Bringing Helms to trial, he said, "would involve tremendous costs to the United States and might jeopardize national secrets." Helms, moreover, had "performed outstanding services to the United States Government" during "a most distinguished career."
On his lawyer's advice, Helms made a personal plea to Judge Parker. During his Senate testimony, he said, "I found myself in a position of conflict. I had sworn my oath to preserve certain secrets . I didn't want to lie. I didn't want to mislead the committee. I was simply trying to find my way through a very difficult situation in which I found myself." Helms said he nonetheless agreed with the charges against him, although he understood "there is to be no jail sentence and I will be able to continue to get my pension from the U.S. Government."
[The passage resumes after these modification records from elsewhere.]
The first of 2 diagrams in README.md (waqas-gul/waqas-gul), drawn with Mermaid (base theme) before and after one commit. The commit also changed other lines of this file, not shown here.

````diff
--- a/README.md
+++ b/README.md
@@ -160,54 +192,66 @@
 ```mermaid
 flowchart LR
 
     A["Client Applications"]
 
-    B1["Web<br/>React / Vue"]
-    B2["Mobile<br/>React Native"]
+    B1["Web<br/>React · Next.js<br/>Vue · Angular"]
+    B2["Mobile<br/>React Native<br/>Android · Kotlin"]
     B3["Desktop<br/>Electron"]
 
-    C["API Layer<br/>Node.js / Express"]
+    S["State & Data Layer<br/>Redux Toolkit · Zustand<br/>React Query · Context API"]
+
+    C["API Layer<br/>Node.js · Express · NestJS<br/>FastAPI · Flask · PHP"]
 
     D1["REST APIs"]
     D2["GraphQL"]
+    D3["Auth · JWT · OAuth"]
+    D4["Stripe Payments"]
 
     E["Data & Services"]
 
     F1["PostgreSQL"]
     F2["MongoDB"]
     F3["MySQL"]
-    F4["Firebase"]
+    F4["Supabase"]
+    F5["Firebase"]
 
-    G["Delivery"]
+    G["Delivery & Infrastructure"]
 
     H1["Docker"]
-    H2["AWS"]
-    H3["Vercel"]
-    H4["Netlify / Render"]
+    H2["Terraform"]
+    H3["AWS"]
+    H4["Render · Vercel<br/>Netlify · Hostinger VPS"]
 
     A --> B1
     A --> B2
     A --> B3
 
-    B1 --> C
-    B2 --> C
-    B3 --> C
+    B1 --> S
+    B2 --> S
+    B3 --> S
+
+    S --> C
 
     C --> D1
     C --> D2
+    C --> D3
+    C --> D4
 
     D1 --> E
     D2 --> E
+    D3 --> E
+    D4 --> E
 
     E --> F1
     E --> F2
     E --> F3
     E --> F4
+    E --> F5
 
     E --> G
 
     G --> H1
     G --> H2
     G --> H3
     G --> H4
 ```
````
Parker thereupon jolted Helms, Wil-iams and Civiletti by declining to wrap up the deal right then and there. When Williams demurred, Parker asked: "You had hoped that I would sentence him today?" Replied Williams: "Both the Government and I had hoped that you would do that." The judge was not to be hurried. "Well, Mr. Williams, I am like a ship without a rudder. I am a fish out of the sea. I do not have any report or anything to aid me in sentencing."
Four days later, Parker's courtroom was jammed with reporters and spectators as he made his decision. The judge came on like a tiger, scolding Helms. "You now stand before this court v in disgrace and shame ... There are those employed in the intelligence-security community who feel that they have a license to operate freely outside the dictates of the law No one, whatever his position, is above the law." Then Parker turned pussycat. He meekly accepted the prearranged deal, fining Helms $2,000 and suspending a two-year sentence. Outside the court, Helms declared: "I don't feel disgraced at all." Added Williams: "He is going to wear this conviction like a badge of honor. He'll wear it like a banner."
The plea bargain came under immediate attack. Said Democratic Senator
Frank Church, chairman of a Senate committee that had probed CIA activities in Chile: "I thought there was to be an end to the double standard of justice for the big shots. Apparently, Helms was just too hot to handle." Republican Senator Howard Baker, a member of the Church committee, was more sympathetic. The case, said Baker, was "handled about as well as it could have been under the circumstances."
Helms' sympathizers argued that the ex-director was the victim of a change in the rules in the middle of the game.